In the desert valley of Wadi al-Hitan, some 150 km southwest of Cairo, Egypt has unveiled what it said is the Middle East’s first museum dedicated to fossils that showcases an early form of whales, now extinct and known as the “walking whale.”
The centerpiece of the museum is a 37-million-year-old and 18-meter-long skeleton of a legged form of whale that testifies to how modern-day whales evolved from land mammals. In addition, a substantial collection of fossils and other distinctive items from across Egypt exhibits the climate change process on planet Earth The museum is following the same architectural character of an indoor museum is being built. It is half buried under the ground, only exposing the curves of the domes and vault.
The new museum architectural style is mimicking the nature and the landscape of the surrounding environment . It is half buried under the ground, only exposing the curves of the domes and vault. The construction of this museum was made possible with the support of the Egyptian Ministry of Environmental Affairs, UNDP and the Government of Italy.
The museum’s fossils explain one of the greatest mysteries of the evolution of whales: the emergence of the whale as an ocean-going mammal from a previous life as a land-based animal. The fossils of Wadi Al-Hitan dating back to 50 million years show the youngest archaeocetes, in the last stages of evolution from land animals to a marine existence.
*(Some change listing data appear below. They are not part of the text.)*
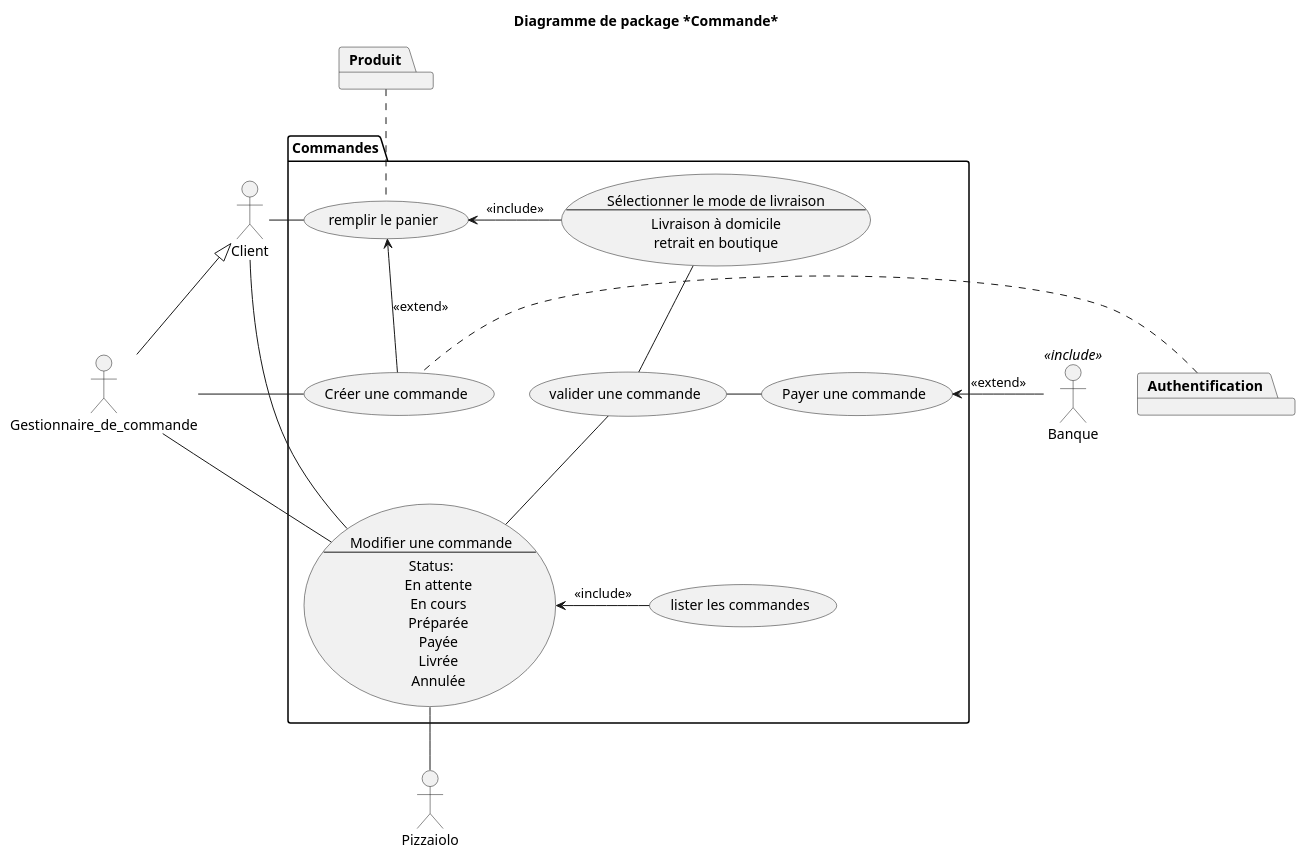
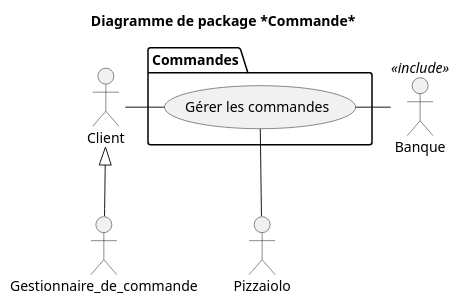
Before and after one commit to Zepmanbc/oc_dapython_pr4: the diagram in v3/uml/03_commande.puml, drawn with PlantUML. The commit also changed 2 other files, not shown here.

```diff
--- a/v3/uml/03_commande.puml
+++ b/v3/uml/03_commande.puml
@@ -1,63 +1,20 @@
 @startuml 03_commande
 title Diagramme de package *Commande*
 
 actor Gestionnaire_de_commande as GESTCMD
 actor Client as CUSTOMER
 actor Banque <<include>> as BANK
 actor Pizzaiolo as PZLO
 
 package Commandes{
     ' left to right direction
-    (Créer une commande) as CREATE_CMD
-    ' (Modifier une commande) as MODIFY_CMD
-    usecase MODIFY_CMD as "Modifier une commande
-    --
-    Status:
-        En attente
-        En cours
-        Préparée
-        Payée
-        Livrée
-        Annulée
-    "
-    (valider une commande) AS CONFIRM_CMD
-    (remplir le panier) AS ADD_BASKET
-    (lister les commandes) as LIST_CMD
-    (Payer une commande) as PAY_CMD
-    ' (Sélectionner le mode de livraison) as SELECT_DELIVER
-    usecase SELECT_DELIVER as "Sélectionner le mode de livraison
-    --
-    Livraison à domicile
-    retrait en boutique"
-    
+    (Gérer les commandes) as CMD
 }
-package Authentification
-package Produit
 
-' CUSTOMER <|-- GESTCMD
+CUSTOMER <|-- GESTCMD
+CUSTOMER - CMD
+CMD -- PZLO
+CMD - BANK
 
-CUSTOMER - ADD_BASKET
-CUSTOMER <|-- GESTCMD
-
-GESTCMD - CREATE_CMD
-ADD_BASKET <-- CREATE_CMD : <<extend>>
-
-ADD_BASKET <- SELECT_DELIVER : <<include>>
-SELECT_DELIVER -- CONFIRM_CMD
-CONFIRM_CMD - PAY_CMD
-
-' PAY_CMD - PAY_CASH_CMD
-' PAY_CMD - PAY_ONLINE_CMD
-
-PAY_CMD <- BANK : <<extend>>
-
-CUSTOMER - MODIFY_CMD
-GESTCMD - MODIFY_CMD
-MODIFY_CMD -- PZLO
-CONFIRM_CMD -- MODIFY_CMD
-MODIFY_CMD <- LIST_CMD : <<include>>
-
-Authentification . CREATE_CMD
-Produit .. ADD_BASKET
 
 @enduml
```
Many of the whale skeletons are in good condition as they have been well preserved in the rock formations.
The Museum was opened as part of concentrated government efforts to attract much-needed tourists, driven away by recent militant attacks, and restore confidence in the safety of its attractions.
Entrance Fees: Free.